For the last four weeks I’ve been in London meeting the newest and littlest member of our whanau. He’s very cute and very small and we love him to pieces.
Although he has a proper name, we sometimes call him little bean. That’s because, as my daughter explained, he has skinny little legs, just like runner beans. Other times, we call him bundle, and on days when he cries and doesn’t want to sleep, we call him little pickle. So many names for one small baby.
When I was thinking about how to put all that’s happened in the last few weeks into a blog, a poem by Rupert Brooke suddenly came to mind.
Rupert Brooke is best known for the poems he wrote during World War I but it wasn’t these that I was thinking of, or even know particularly well. It was a poem called These I have loved. It's a simple list of sights, sounds and smells that Brooke remembers with affection.
Here’s how it starts.
These I have loved:
White plates and cups, clean-gleaming,
Ringed with blue lines; and feathery, faery dust;
Wet roofs, beneath the lamp-light; the strong crust
Of friendly bread; and many tasting food;
Rainbows; and the blue bitter smoke of wood;
And radiant raindrops couching in cool flowers;
It seemed to me that I could most easily share my experiences in a similar way, but instead of words use photos.
So, little bean, these are some of the things I’ve loved about my time with you.
Your little head nestling in the palms of my daughter's hands.
You in my lap, while I play and sing with you.
One six week old foot, painted and carefully printed onto a mug for a father's day present.
Your fat little nappy bottom, and you happily asleep on your tummy.
Story-time, snuggled in the lap of someone who loves you.
It's time now for me to fly back to Riyadh and don my abaya. With visits to New Zealand and visits to London, I feel I've been away for ever. I've had so many new adventures, and loved all of my time away.
It's always sad to say good-bye, but it I know it won't be for ever.

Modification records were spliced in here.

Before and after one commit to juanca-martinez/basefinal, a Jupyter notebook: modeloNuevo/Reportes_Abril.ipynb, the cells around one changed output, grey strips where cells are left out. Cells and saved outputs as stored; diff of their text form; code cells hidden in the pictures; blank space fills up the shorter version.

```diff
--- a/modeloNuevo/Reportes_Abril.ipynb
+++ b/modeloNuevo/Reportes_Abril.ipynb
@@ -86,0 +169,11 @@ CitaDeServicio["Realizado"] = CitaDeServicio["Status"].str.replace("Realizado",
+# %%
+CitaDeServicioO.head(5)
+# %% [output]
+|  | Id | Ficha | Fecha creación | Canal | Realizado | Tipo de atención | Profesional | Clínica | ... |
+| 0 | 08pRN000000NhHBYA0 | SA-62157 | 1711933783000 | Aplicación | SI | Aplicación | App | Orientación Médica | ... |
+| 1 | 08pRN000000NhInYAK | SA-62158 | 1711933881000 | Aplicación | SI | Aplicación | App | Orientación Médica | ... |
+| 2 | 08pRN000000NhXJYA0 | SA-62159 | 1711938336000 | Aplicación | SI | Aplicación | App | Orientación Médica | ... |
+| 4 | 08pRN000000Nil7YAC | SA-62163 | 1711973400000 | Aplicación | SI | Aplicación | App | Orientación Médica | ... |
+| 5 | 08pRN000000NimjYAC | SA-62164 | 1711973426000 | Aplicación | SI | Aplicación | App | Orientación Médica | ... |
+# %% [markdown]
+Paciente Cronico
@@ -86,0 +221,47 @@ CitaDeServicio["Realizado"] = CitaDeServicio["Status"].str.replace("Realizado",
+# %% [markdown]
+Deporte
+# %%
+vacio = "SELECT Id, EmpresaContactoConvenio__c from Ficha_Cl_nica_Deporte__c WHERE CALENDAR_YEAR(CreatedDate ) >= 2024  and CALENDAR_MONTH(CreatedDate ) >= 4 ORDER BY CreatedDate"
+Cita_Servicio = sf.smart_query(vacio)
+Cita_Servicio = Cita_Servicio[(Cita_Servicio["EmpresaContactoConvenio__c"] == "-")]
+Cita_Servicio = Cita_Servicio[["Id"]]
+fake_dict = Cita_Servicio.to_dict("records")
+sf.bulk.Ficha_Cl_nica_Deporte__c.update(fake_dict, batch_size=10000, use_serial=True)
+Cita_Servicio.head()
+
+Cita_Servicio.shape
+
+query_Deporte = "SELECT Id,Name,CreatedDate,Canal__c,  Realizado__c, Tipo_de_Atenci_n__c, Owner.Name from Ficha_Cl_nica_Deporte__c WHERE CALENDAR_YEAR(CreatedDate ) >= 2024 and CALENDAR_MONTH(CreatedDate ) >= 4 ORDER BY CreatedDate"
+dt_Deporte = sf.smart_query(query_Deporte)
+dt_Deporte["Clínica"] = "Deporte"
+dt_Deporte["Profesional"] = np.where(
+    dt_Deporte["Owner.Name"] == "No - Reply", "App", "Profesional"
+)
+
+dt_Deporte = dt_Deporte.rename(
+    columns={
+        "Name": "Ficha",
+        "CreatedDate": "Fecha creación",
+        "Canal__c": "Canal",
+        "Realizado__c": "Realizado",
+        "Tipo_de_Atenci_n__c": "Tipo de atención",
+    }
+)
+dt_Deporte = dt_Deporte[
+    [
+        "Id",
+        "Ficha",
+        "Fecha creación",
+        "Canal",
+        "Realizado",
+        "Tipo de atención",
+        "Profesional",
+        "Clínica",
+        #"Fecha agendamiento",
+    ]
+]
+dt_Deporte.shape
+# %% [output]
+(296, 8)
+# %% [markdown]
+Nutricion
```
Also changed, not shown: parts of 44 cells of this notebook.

I can't wait to see the changes and development that lie ahead.
It's amazing how one little bean can make so much difference and add so much happiness.